One of the things I look forward to at this time of year is standing outside after there has been a snow shower. A silence seems to descend with the snow to cover everything with a soft, fluffy blanket and, at the same time, muffle all the sound. Some of my friends would call it eerie, but I love the silence.
Thirty-six years ago, on 26th April 1986, one thousand square miles surrounding the Chernobyl nuclear plant descended into an eerie silence. Poisonous gases erupted from reactor number 4. Although only 100 lives were lost in the immediate aftermath, the human and ecological effects are still with us today. A few years ago, whilst watching a programme about the disaster, I remember a commentator saying that there was no birdsong. That silence was the result of an accident due to flawed equipment and human error. The birdsong can now be heard in the area. As the government lockdown procedures took hold many countries in the world joined Britain in an enforced silence. There were no vapour trails from aircraft in the sky, working from home became the norm and the roads became quieter. Holiday travel ceased and businesses, medical care and public services worked in minimums rather than maximums. There were comments about clearer vision and the ability to hear sounds which had been lost due to background noise. The enforced silence produced stress alongside deeper appreciations of what we’d lost in a rat race to produce more and better.
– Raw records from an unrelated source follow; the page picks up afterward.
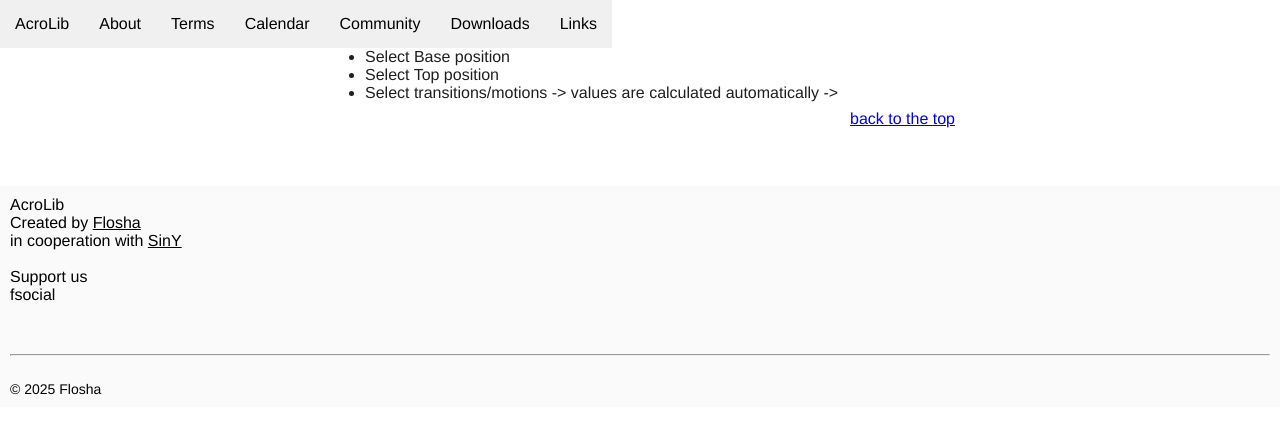
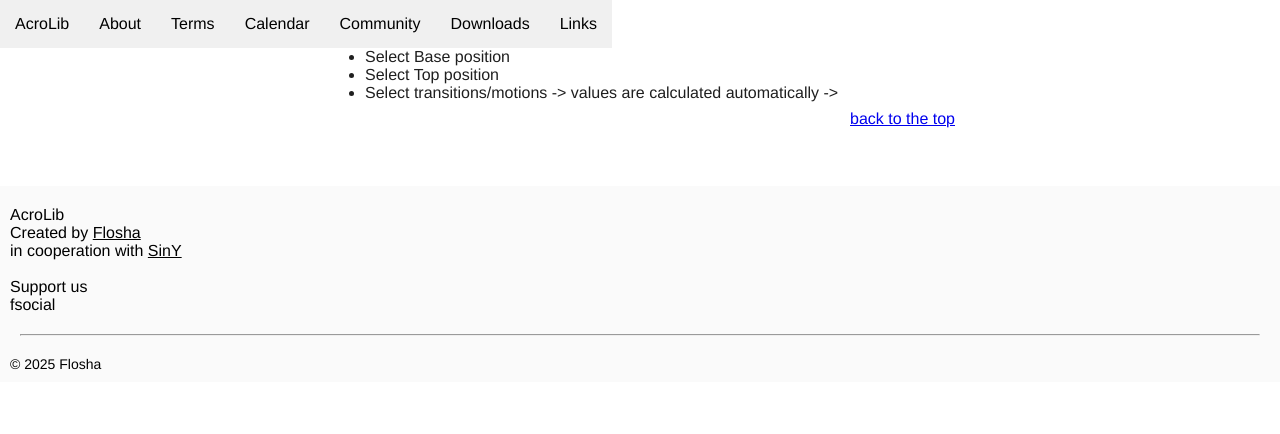
Before and after one commit to floshin/acrolib, a Jekyll site: the page built from interactive-tarrifsheet-element-difficulty-calculation.md, in a window 1280 px wide. Shown: the top 434 px of the page. Built offline with Jekyll 4.4.1, drawn with Linux system fonts in a browser that asks for light colours; our own code applies the rules of GitHub Pages for plain Markdown files.

Commit message:
Update default.html

```diff
--- a/_layouts/default.html
+++ b/_layouts/default.html
@@ -188,13 +188,18 @@ table {
 
 footer {
   display: flex;
+  align-items: stretch;
   flex-direction: column;
   margin-top: 50px;
-  padding: 10px;
+  padding: 20px 10px 10px;
 
   background: light-dark(var(--footer-bg-light), var(--dark));
   color: light-dark(black, var(--light));
 }
+
+    footer hr {
+      margin: 20px 10px;
+    }
 
     footer .copyright {
       font-size: 14px;
```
“And there were shepherds living out in the fields nearby, keeping watch over their flocks at night. An angel of the Lord appeared to them, and the glory of the Lord shone around them, and they were terrified. But the angel said to them, “Do not be afraid. I bring you good news that will cause great joy for all the people. Today in the town of David a Saviour has been born to you; he is the Messiah, the Lord. This will be a sign to you: You will find a baby wrapped in cloths and lying in a manger.”
“Glory to God in the highest heaven, and on earth peace to those on whom his favour rests.” When the angels had left them and gone into heaven, the shepherds said to one another, “Let’s go to Bethlehem and see this thing that has happened, which the Lord has told us about.” So they hurried off and found Mary and Joseph, and the baby, who was lying in the manger. When they had seen him, they spread the word concerning what had been told them about this child, and all who heard it were amazed at what the shepherds said to them.” Luke 2:8-12; 14-18
Reading the story of the shepherds in the above passage we find another silence – and in that silence is the first cry of a new-born baby boy. He was named Jesus: “She will give birth to a son, and you are to give him the name Jesus, because he will save his people from their sins.” (Matthew 1:21) The prophet Isaiah, 800 years previously, wrote, “Therefore the Lord himself will give you a sign: The virgin will conceive and give birth to a son, and will call him Immanuel.” (Isaiah 7:14) For many throughout two centuries joy, peace and hope, together with forgiveness, encourages us to ask the question – ‘Have you ever considered where the world would be today if that baby had not been born?’